Oso mudslide touching Peninsula residents in difficult ways
Larry Nickey, Olympic National Park fire management officer, has taken command of search-and-rescue efforts at the mudslide site.
By Paul Gottlieb
Peninsula Daily News
Print This | Email This
Most Popular this week
OUR FAILING SCHOOLS, PART 2: Three Peninsula schools instructed to restructure after failing to meet benchmarks
Port Angeles Bethany Pentecostal Church Pastor Omer Vigoren planned to travel to Bothell this weekend to visit and comfort his daughter, La Rae deQuilletes, 51, who almost went with her husband to Oso the morning of the mudslide, he said Friday.
Ron, 52, an electrician, was working on a house that was leveled by mud during the debacle March 22.
Neither Ron deQuilletes nor any of the homeowners has been seen since.
“La Rae is holding on and hoping,” said Vigoren, 78.
Tamara Lenzen, 55, of Quilcene has three relatives missing in the slide.
She, too, is holding on, she said Friday.
Lenzen continues to hope that her brother, Thom Satterlee, 65, and grandniece, Delaney Webb, 19, are still alive, she said, although she believes the body of her sister-in-law, Marcy Satterlee, 61, was found by a neighbor amid the wreckage.
Larry Nickey, Olympic National Park fire management officer, is one of hundreds of first-responders looking for deQuilletes and Lenzen's relatives.
The 24-year park employee from Port Angeles took command of search-and-rescue efforts at the mudslide site beginning Saturday at 6 a.m.
He has command over 300 first-responders for the next two weeks.
They include Capts.
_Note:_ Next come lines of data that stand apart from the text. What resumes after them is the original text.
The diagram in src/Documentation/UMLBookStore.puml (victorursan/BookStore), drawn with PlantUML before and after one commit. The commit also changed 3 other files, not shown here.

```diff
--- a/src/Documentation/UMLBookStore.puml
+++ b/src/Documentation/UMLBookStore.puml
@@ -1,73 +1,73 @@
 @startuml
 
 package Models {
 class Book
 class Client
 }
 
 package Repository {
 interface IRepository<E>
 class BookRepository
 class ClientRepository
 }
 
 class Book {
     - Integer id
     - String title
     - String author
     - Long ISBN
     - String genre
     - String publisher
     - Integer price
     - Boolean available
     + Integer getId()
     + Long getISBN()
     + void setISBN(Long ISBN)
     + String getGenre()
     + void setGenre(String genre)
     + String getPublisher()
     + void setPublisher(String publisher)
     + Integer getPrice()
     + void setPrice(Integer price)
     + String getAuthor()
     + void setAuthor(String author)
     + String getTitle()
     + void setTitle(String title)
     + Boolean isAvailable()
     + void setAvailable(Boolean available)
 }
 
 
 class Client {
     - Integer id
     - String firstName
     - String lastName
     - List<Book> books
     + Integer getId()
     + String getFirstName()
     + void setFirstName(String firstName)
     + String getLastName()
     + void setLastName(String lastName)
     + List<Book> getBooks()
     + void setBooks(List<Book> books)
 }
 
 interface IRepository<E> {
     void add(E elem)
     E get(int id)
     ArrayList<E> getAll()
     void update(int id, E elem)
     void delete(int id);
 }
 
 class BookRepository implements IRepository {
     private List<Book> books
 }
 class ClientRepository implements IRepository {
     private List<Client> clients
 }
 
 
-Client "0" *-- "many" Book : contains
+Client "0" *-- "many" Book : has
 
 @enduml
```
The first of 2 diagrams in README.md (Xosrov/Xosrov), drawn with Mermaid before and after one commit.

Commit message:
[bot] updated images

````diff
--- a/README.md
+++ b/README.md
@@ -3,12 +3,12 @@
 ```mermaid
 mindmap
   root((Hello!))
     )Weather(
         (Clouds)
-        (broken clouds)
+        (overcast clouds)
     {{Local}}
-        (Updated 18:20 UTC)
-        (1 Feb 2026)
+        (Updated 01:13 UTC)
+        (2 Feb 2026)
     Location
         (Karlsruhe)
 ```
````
Derrell Sharp, Chris Turner, Marc Lawson and Brian Swanberg of Sequim-area Clallam County Fire District No. 3.
“Each of our officers has been directly involved with planning daily rescue activities, ordering needed resources or directing crews involved in various operations of the disaster,” fire district spokesman Patrick Young said in a statement.
Time is running out.
Officials conducting operations in Oso, a town of 180, started running survivability predictions Friday that could soon lead to a conversion from search-and-rescue mode to recovery of bodies and remains, Nickey said.
“Right now, it's 100 percent search and rescue,” he said.
“We're hoping someone got trapped in a car and we can uncover them before they pass away.
“We've got people in the field working as hard as they can to try to beat the clock,” Nickey added.
“Survivability is becoming less and less.”
Those waiting for word have not given up hope.
They include La Rae deQuilletes, who graduated from Port Angeles High School in 1980 and met her husband-to-be at Seattle Bible College when she was about 19, Vigoren said.
She and Ron have four children: daughters Ashlee, 29, and Allyn, 27; a son, Arie, 23; and a girl, Audra, 16.
La Rae kept the books for her husband, and sometimes traveled with him to jobs.
La Rae would have joined him in Oso but had to take their daughter to the airport, Vigoren said.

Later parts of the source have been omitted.